Feisty teenage thief Maeko and her maybe-more-than-friend Chaff have scraped out an existence in Victorian London’s gritty streets, but after a near-disastrous heist leads her to a mysterious clockwork cat and two dead bodies, she’s thrust into a murder mystery that may cost her everything she holds dear.
Her only allies are Chaff, the cat, and Ash, the son of the only murder suspect, who offers her enough money to finally get off the streets if she’ll help him find the real killer.
What starts as a simple search ultimately reveals a conspiracy stretching across the entire city. And as Maeko and Chaff discover feelings for each other neither was prepared to admit, she’s forced to choose whether she’ll stay with him or finally escape the life of a street rat. But with danger closing in around them, the only way any of them will get out of this alive is if all of them work together.
About the Author:
Nikki started writing her first novel at the age of 12, which she still has tucked in a briefcase in her home office, waiting for the right moment. Despite a successful short story publication with Cricket Magazine in 2007, she continued to treat her writing addiction as a hobby until a drop in the economy presented her with an abundance of free time that she used to focus on making it her career.
Nikki lives in the magnificent Pacific Northwest tending to her husband and three cats suffering varying stages of neurosis. She feeds her imagination by sitting on the ocean in her kayak gazing out across the never-ending water or hanging from a rope in a cave, embraced by darkness and the sound of dripping water. She finds peace through practicing iaido or shooting her longbow.
I do like a good bit of steampunk, it does seem to be gaining popularity at the moment, especially in the YA market – which is great to see. The Girl and the Clockwork Cat was a well written, and thought out book, with an interesting storyline and some lovely prose.

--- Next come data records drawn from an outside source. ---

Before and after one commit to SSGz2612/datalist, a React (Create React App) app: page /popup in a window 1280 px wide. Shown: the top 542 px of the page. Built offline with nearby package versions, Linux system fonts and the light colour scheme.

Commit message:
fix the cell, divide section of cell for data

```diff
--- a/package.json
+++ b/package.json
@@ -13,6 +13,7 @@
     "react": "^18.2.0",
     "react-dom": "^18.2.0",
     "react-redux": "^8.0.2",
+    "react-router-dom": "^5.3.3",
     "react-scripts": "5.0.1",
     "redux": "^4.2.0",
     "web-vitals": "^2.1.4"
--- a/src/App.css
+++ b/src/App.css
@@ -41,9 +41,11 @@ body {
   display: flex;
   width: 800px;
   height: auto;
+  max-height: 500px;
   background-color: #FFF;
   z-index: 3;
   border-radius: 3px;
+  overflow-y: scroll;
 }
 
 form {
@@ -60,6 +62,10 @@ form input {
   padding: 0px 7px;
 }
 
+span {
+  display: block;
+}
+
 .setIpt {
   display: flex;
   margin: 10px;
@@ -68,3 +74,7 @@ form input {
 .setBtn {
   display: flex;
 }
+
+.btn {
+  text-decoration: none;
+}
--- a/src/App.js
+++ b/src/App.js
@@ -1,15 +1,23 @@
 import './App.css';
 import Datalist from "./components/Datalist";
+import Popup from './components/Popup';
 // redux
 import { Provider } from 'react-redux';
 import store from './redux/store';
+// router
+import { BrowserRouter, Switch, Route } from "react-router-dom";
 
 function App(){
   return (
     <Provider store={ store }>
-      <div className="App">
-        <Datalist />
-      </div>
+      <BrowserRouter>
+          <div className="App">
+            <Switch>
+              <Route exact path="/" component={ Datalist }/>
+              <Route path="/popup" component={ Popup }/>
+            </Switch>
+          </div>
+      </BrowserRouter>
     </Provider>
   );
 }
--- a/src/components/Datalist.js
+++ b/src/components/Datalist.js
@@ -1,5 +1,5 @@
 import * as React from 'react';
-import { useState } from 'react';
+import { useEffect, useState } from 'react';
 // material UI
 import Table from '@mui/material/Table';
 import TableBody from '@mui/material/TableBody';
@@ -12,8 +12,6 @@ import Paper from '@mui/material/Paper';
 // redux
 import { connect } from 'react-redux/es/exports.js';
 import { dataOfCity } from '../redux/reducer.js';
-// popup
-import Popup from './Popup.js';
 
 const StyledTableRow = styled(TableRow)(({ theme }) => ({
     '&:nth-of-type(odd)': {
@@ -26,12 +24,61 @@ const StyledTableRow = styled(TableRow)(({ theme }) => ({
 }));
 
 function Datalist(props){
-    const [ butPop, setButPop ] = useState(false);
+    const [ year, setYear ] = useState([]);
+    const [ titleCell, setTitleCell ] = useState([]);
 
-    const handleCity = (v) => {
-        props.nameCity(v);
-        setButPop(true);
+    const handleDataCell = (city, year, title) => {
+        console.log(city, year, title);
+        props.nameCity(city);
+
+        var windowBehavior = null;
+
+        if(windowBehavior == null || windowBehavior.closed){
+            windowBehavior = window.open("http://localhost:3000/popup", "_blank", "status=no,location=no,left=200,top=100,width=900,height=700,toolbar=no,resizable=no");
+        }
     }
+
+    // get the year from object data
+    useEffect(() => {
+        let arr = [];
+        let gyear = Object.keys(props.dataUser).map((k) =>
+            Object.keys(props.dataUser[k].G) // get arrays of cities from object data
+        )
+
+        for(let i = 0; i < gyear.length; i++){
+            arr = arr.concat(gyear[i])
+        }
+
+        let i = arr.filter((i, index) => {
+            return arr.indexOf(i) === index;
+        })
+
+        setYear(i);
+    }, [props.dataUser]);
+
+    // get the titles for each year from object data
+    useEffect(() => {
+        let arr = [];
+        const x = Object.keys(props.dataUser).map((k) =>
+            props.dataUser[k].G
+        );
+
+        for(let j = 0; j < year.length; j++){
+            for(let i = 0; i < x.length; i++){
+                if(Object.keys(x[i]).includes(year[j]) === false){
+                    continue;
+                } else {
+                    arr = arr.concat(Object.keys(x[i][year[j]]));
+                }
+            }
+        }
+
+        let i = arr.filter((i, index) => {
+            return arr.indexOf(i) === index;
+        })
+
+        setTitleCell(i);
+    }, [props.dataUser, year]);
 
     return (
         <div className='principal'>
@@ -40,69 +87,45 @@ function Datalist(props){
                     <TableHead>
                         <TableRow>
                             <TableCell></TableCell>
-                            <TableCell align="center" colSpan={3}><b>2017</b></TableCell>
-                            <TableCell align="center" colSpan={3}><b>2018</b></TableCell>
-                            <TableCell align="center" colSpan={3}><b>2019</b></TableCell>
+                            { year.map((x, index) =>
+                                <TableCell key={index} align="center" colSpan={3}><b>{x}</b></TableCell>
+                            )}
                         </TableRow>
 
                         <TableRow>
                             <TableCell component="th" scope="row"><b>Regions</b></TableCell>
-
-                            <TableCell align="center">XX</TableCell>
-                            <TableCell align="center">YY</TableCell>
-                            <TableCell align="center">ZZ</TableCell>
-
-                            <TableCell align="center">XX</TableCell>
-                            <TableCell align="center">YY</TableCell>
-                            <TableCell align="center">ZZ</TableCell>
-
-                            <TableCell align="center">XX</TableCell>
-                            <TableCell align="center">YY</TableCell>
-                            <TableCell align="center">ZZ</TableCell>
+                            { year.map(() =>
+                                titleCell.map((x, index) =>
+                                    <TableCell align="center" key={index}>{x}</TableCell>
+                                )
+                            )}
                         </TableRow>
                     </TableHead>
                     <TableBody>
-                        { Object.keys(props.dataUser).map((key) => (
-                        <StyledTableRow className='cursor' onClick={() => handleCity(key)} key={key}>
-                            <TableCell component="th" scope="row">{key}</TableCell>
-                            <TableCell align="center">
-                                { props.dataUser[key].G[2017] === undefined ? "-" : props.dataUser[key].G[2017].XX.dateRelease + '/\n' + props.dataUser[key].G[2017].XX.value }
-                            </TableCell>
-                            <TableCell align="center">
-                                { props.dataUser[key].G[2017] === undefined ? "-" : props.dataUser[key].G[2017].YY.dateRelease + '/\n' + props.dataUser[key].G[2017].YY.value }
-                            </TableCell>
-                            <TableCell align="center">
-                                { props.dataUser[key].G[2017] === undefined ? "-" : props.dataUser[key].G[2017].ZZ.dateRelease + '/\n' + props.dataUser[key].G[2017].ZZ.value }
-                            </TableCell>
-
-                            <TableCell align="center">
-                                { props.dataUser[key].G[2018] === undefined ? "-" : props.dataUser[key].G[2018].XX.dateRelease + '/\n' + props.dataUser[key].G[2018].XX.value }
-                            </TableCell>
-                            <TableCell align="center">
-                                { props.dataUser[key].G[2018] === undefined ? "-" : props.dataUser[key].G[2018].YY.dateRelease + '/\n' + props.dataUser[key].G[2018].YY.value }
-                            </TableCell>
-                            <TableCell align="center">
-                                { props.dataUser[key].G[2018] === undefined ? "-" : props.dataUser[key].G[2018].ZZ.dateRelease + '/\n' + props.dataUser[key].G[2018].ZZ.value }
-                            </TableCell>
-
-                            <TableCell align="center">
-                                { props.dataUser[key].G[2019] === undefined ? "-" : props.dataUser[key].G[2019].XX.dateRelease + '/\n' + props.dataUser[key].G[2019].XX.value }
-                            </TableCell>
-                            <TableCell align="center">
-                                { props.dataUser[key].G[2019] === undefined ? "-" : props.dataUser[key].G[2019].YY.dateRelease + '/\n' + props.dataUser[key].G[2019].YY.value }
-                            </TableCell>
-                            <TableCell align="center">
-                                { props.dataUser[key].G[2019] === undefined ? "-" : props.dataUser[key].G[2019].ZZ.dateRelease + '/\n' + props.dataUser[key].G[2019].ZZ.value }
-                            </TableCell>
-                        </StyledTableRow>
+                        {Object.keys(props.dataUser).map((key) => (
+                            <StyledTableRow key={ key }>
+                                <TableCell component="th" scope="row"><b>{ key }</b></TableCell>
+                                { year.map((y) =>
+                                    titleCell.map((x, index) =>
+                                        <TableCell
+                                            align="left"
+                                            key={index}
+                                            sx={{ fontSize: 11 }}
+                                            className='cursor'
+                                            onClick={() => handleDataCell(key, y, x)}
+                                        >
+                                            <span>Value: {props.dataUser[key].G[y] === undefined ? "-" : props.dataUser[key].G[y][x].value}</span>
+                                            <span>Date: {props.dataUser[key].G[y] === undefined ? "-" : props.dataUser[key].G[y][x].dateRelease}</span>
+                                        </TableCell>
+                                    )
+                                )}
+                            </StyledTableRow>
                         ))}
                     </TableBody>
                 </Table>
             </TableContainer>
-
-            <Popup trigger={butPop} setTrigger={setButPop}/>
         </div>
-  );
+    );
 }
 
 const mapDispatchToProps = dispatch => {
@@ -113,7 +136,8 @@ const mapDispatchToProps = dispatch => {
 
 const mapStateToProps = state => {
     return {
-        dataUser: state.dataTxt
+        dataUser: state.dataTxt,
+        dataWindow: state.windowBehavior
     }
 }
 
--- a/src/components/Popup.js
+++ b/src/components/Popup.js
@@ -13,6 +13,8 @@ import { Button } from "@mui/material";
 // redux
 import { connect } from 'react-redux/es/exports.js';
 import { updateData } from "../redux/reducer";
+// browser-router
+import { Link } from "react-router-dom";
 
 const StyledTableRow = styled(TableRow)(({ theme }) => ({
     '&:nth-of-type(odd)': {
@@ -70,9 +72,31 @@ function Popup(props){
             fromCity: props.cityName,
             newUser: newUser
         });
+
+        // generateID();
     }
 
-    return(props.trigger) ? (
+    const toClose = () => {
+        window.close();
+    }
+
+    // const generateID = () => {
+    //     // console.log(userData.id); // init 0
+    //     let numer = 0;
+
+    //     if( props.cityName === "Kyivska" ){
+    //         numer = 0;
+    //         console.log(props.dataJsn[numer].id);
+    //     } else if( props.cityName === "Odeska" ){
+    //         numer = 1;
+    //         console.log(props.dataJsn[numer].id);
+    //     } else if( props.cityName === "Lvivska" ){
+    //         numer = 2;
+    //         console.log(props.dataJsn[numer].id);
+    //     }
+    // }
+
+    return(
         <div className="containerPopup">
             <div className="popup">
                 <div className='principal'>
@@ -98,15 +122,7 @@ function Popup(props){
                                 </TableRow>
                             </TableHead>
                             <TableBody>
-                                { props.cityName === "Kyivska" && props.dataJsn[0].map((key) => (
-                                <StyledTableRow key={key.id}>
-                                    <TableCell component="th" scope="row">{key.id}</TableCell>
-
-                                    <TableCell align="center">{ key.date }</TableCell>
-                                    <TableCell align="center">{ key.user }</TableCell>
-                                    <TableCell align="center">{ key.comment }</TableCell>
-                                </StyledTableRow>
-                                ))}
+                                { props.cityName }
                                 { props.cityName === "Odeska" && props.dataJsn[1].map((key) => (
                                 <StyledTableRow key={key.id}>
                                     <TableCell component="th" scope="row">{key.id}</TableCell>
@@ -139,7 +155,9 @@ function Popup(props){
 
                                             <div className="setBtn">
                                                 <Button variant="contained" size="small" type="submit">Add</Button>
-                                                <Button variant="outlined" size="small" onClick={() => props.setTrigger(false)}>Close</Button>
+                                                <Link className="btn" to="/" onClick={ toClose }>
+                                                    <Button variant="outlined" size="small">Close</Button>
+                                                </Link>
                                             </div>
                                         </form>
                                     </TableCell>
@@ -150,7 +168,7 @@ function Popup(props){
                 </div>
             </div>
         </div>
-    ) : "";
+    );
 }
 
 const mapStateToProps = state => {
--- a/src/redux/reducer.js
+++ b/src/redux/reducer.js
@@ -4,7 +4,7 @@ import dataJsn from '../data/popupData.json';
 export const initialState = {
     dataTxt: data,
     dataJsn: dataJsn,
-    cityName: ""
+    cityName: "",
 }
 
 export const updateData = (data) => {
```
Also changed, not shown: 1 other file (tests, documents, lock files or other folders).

From a writer’s perspective, I did have a problem with the dialogue. As the book was set in Victorian England there were a lot of ‘bloody’ cliches in how the characters spoke. Although this can feel more ‘realistic’ to readers from other countries, as an English reader/writer I unfortunately cringed. It conjured the kind of ‘Dick Van Dyke’ accent in my head so felt a little patronizing to me personal – and ruined the character interaction, which apart from that aspect was great. I always try to give a bit of advice whenever I criticise part of a book (it’s only fair to give a solution if you raise a problem) but it’s a bit difficult here from a cultural perception stand-point. I’ve read some really good English dialogue written by authors from other countries and some much worse than what you’ll find in this book, the only advice I can give is to tone it down and perhaps speak to people in that country – harder to do when your characters are set back in time, granted. I think all too often TV Shows and movies are used as research points for dialogue and its understanding that, although some are as historically accurate as they can be, others are merely satisfied with an over-the-top charactiture. I’d have been happier if, as this is a steampunk novel for made-up swears and parts of language to have been included.
The front cover is beautiful and will no doubt garner attention on the virual bookshelves
Overall I’d give The Girl and the Clockwork Cat 3 out 5 stars. Cog me! It’s nice to read some steampunk!